Abiante, the Fisheries Society of Nigeria, and other stakeholders in the agriculture sector have also decried that Nigeria is importing fisheries worth over $1bn, approximately N400bn, annually when the country has abundant water resources.

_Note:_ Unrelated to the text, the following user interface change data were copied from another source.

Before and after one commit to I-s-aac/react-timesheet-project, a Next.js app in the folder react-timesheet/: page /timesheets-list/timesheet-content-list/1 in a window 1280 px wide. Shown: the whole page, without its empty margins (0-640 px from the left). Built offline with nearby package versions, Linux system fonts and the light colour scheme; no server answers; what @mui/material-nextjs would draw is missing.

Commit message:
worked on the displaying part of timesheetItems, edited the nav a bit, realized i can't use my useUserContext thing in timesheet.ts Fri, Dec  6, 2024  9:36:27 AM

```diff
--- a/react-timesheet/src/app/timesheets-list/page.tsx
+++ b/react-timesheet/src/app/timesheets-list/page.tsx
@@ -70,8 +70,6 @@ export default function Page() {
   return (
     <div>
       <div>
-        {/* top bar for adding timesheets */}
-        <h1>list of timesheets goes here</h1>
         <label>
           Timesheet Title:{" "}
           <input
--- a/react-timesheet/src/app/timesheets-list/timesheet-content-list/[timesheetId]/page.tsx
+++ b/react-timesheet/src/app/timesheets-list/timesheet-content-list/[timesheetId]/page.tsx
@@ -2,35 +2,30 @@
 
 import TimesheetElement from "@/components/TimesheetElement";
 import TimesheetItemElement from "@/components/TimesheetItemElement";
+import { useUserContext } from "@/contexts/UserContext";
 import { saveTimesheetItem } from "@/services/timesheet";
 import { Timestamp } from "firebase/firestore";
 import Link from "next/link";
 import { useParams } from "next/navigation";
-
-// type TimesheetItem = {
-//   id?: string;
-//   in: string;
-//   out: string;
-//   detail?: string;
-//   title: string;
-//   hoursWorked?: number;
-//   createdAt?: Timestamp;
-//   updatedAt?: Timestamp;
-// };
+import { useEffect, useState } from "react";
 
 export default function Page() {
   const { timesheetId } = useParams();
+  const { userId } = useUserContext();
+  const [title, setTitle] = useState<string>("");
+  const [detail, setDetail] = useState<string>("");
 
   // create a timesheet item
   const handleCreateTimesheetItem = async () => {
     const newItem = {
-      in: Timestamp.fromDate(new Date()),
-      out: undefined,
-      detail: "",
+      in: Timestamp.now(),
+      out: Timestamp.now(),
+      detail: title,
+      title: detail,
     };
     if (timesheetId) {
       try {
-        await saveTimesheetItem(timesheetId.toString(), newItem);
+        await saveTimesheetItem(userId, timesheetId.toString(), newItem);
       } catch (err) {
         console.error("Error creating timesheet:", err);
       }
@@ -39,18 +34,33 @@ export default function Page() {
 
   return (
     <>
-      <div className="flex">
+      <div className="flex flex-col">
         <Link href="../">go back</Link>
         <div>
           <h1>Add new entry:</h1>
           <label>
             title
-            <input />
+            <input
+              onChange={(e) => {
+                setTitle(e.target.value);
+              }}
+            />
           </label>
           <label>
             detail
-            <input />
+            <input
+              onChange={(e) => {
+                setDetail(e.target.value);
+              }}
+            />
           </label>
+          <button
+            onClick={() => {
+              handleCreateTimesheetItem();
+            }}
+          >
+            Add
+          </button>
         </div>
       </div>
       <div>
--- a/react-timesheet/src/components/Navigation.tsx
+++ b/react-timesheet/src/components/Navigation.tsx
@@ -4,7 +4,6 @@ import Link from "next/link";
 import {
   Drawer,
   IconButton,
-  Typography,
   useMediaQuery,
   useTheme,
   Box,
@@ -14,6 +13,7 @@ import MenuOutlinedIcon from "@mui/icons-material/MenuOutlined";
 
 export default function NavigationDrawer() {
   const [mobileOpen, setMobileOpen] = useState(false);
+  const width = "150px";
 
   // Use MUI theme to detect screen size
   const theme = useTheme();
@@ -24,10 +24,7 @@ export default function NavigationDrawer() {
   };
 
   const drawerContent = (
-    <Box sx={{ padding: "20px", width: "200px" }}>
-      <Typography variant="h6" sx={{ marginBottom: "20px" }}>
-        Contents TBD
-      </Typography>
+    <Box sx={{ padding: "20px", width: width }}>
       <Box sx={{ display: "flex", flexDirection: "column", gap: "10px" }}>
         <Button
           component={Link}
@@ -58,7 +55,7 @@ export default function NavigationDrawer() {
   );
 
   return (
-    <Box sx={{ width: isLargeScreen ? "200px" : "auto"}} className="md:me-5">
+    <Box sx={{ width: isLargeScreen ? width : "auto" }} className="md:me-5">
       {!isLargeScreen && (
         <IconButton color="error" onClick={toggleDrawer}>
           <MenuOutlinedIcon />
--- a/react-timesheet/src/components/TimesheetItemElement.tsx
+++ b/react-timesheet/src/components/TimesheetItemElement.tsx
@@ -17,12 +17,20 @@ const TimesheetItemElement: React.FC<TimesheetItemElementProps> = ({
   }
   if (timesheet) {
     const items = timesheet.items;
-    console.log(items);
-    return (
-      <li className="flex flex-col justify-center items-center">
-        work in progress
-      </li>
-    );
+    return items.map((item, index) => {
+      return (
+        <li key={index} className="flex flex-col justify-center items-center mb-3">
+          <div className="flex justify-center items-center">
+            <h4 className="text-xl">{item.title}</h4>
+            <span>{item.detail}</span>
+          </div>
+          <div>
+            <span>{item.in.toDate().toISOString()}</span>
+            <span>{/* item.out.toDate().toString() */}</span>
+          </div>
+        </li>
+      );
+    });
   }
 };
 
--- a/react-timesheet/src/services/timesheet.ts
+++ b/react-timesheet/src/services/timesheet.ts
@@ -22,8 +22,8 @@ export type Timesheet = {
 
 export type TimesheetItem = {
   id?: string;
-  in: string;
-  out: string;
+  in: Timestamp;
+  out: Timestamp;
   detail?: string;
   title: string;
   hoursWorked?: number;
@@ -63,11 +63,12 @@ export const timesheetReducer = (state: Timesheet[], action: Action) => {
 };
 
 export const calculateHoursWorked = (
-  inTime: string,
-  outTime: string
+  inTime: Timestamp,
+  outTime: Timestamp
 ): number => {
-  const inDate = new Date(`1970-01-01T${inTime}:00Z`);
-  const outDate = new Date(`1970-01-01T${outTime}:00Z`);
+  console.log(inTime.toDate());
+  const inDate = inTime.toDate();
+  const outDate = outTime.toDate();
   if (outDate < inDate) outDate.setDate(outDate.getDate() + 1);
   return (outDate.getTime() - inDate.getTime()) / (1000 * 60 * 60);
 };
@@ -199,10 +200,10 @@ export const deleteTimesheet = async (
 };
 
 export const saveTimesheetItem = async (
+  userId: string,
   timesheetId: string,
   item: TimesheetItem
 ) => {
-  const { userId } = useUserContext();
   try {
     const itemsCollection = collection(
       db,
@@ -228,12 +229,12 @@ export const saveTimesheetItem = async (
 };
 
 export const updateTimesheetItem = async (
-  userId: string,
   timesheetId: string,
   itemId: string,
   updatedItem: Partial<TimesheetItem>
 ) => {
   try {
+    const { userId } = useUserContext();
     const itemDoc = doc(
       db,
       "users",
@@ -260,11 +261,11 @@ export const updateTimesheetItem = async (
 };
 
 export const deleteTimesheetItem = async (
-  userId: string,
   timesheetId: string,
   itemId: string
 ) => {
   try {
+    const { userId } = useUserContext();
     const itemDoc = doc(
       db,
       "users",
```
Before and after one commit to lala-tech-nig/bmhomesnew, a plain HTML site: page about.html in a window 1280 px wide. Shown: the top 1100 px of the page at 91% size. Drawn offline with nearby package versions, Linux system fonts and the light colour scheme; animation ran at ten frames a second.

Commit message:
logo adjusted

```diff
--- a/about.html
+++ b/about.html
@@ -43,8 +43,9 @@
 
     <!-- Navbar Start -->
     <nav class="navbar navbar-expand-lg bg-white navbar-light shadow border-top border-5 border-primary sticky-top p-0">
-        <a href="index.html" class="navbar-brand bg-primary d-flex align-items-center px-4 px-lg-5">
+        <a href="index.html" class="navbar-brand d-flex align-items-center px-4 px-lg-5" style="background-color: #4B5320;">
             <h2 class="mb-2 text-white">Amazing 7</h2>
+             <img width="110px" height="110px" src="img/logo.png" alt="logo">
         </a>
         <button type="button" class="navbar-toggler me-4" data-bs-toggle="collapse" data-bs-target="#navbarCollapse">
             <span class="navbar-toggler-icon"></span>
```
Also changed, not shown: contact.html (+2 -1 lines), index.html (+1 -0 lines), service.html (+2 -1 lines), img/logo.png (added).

Reacting, Abiante said, “There is a gap in our fish requirement. Apart from that, the records are there; science is tending to encourage us to do more of fish than red meat. There is Omega3 requirement for several categories of persons, and you find it in fish.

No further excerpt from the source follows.